HISB took their name from marshlands east of New Orleans, which is where all of the founding members hail from and/or were living pre-Katrina (keyboardist Trever Brooks, from Marianna, Fla., joined the band in 2010). Wilkinson said getting back to the city was never far from their minds.
The band members moved to New Orleans in 2007, where they began picking up gigs together and within a few years, regional awards.
“We’re essentially a bar band. We work hard, play long shows, play hard, and have fun, and I think people kind of cheer for us,” Wilkinson stated of the band’s popularity and reputation for playing some of the liveliest shows around.
In 2011 and 2012 HISB was named “Best Roots Rock of New Orleans” by the Big Easy Awards, and Wilkinson said while he can’t be sure, he hopes the band’s democratic approach to songwriting and performance are a part of the appeal that has garnered a steadily growing notoriety and fan base.
“We try to collaborate as much as possible because we all believe as a band that when you’re able to incorporate other people’s ideas, you tend to end up with a song that’s a little bit more universal, as opposed to something that’s just a product of your own head,” Wilkinson said.
And after producing their first several albums themselves, HISB widened their circle with their fourth album, “Cane Sugar,” released in July 2013. They enlisted the help of Grammy Award-winning producer John Porter, a New Orleans resident and fan of the band who had previously worked with artists including B.B. King, Santana and Ryan Adams.
“We really felt that to take a step forward, we needed to get another party involved…and let go of the reigns a little bit,” Wilkinson said. “We just felt really comfortable with him.”
“Cane Sugar” added to HISB’s accolades including “Best Roots Rock Band” and “Best Roots Rock Album” at the 2013 Best of the Beat Awards. After a year of touring in support of “Cane Sugar,” Wilkinson said he looks forward to returning to Vinyl Music Hall for a second time in that period.
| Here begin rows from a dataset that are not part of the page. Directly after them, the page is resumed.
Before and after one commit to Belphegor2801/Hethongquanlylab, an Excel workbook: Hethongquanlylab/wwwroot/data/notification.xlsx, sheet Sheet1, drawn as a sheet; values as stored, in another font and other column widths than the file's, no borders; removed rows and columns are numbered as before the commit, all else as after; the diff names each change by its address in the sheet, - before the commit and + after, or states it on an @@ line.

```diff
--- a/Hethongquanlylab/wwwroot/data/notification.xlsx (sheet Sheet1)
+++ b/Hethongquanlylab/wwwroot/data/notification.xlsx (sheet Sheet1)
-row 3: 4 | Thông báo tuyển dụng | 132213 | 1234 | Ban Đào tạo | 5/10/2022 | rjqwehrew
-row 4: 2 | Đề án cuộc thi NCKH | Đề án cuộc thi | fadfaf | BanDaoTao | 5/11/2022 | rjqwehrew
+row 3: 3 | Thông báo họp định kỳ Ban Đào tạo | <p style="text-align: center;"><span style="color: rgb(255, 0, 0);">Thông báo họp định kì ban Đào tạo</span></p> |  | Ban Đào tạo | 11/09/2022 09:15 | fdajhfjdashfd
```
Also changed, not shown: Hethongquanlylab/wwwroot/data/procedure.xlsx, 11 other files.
He is excited to see a downtown venue succeed and add to the opportunities for musicians locally—including HISB’s.
“I’m really happy to see that come around for Pensacola and for the music there, because there are great musicians in Pensacola all over the place,” Wilkinson said. “Having more places to play means I can play there more often, and that’s a good thing.”
HONEY ISLAND SWAMP BAND
WHAT: Honey Island Swamp Band with Post Pluto
WHEN: 8 p.m. Saturday, Aug. 16
WHERE: Vinyl Music Hall, 2 S. Palafox